======== Source records ========

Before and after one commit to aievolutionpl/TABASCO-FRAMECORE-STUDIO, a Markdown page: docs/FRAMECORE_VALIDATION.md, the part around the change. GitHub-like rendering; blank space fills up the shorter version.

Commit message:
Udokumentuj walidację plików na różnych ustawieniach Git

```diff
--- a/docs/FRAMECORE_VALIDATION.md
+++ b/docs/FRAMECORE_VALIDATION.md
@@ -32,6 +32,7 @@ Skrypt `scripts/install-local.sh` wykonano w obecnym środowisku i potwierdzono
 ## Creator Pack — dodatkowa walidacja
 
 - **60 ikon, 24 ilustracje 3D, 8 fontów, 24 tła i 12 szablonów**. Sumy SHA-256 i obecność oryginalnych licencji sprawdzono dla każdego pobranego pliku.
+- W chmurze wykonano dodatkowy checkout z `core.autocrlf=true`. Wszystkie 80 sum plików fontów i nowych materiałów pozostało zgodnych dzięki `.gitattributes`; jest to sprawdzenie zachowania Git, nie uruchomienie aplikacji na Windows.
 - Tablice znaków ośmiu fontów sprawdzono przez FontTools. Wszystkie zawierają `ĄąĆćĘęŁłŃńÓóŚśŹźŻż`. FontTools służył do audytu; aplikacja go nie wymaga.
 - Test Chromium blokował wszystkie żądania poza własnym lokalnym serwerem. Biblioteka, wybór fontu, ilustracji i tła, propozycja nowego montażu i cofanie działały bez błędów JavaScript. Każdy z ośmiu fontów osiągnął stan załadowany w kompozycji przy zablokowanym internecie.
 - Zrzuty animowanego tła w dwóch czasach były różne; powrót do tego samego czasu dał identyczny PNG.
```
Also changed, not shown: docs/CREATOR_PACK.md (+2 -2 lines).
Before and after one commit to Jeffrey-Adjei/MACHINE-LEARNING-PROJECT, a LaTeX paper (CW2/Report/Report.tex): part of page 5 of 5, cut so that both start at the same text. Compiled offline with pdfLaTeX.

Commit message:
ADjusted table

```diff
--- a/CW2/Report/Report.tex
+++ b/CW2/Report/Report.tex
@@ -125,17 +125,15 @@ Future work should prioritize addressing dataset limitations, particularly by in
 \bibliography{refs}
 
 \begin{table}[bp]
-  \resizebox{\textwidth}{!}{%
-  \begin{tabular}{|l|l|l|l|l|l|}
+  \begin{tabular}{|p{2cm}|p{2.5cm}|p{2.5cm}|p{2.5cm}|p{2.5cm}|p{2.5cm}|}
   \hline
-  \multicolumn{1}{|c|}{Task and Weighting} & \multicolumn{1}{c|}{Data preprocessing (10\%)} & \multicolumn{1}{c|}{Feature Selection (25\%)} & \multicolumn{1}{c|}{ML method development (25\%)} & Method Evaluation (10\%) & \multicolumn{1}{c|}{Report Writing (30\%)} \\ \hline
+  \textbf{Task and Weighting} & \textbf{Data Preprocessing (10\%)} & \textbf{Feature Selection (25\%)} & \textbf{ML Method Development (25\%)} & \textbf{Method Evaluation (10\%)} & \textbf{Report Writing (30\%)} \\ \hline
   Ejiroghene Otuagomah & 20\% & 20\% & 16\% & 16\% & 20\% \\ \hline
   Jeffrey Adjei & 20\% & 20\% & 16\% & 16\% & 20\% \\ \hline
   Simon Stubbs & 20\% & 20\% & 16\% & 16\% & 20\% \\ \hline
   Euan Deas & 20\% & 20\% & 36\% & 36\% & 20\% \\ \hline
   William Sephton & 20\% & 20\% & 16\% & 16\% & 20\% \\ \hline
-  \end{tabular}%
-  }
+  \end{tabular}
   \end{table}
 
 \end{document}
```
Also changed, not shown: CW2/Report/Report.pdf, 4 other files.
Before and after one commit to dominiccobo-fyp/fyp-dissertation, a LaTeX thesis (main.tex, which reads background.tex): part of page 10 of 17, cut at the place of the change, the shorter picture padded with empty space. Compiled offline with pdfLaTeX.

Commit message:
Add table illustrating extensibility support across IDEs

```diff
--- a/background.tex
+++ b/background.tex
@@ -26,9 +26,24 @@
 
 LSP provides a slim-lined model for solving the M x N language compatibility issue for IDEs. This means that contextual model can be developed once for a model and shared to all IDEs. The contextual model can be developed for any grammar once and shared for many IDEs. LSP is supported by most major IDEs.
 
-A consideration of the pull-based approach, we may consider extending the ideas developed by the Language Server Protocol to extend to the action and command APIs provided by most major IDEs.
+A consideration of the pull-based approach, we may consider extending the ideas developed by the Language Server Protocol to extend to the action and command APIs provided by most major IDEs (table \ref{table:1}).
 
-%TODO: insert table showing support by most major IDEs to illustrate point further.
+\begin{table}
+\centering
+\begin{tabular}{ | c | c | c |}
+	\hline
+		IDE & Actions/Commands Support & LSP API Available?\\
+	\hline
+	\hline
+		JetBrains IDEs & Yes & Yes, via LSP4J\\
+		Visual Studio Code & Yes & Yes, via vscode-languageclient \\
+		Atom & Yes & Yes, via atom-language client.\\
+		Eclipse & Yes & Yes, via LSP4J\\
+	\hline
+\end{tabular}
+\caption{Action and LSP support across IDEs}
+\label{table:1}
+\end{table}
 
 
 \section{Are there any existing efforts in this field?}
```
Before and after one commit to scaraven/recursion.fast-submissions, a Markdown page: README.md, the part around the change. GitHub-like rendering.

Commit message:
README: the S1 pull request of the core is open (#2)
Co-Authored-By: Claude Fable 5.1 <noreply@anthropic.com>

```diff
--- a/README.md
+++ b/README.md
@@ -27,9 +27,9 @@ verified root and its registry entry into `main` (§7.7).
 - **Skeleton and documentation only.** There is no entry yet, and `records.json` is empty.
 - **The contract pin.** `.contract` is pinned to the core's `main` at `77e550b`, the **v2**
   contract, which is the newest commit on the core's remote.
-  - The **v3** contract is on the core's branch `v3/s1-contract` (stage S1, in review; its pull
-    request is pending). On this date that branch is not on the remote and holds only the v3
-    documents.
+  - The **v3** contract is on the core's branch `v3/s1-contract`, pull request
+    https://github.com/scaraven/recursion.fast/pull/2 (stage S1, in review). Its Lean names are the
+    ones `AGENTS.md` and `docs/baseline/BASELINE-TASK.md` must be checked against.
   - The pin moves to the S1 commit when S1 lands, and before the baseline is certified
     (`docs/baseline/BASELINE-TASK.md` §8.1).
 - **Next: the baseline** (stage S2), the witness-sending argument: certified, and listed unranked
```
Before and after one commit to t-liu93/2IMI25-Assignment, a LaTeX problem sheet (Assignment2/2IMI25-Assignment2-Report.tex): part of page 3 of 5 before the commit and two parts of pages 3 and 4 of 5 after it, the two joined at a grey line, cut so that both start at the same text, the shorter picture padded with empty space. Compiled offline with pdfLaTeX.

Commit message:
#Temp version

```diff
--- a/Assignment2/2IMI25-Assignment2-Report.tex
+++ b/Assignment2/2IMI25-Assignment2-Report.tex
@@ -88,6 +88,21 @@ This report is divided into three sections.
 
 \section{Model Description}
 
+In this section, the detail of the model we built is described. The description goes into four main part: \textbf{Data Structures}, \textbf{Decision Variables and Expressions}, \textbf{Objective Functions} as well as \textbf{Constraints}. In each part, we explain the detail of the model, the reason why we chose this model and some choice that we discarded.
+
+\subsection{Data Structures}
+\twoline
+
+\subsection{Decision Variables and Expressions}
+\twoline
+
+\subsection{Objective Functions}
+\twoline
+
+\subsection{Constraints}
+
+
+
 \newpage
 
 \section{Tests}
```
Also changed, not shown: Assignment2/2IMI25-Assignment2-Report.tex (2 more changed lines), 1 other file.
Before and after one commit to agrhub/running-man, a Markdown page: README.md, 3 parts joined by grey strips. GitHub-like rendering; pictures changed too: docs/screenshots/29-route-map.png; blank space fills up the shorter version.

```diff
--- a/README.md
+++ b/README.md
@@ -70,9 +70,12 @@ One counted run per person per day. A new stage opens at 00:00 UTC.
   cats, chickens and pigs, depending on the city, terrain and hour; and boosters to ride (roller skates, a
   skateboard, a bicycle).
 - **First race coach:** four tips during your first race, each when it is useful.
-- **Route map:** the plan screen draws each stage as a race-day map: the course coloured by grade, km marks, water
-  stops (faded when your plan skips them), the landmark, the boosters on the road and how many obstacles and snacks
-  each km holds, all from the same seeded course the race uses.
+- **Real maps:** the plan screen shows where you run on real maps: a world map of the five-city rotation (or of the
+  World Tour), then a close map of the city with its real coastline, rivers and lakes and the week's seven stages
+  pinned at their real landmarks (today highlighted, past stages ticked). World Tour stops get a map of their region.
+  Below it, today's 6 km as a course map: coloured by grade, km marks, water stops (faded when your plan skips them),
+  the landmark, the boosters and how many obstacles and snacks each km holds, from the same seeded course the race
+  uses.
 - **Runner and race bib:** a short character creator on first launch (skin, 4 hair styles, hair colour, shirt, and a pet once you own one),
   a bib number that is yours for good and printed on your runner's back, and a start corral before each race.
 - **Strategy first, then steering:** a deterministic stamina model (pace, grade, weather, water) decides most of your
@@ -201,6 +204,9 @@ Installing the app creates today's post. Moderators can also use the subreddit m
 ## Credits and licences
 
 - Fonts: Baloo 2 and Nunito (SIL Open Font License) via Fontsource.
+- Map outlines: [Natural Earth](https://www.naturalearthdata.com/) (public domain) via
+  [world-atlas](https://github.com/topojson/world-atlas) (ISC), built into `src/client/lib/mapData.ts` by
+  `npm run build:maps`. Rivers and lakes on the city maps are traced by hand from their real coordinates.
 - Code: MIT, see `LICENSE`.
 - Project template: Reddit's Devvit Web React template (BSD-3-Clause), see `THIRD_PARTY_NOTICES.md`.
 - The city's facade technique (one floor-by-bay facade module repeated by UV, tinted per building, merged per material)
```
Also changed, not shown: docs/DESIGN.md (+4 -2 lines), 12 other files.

========

Task to carry out »
Find the lines above that contain the word "holds" and copy each one.

Answer to this problem »
-    request is pending). On this date that branch is not on the remote and holds only the v3
-  each km holds, all from the same seeded course the race uses.
+  the landmark, the boosters and how many obstacles and snacks each km holds, from the same seeded course the race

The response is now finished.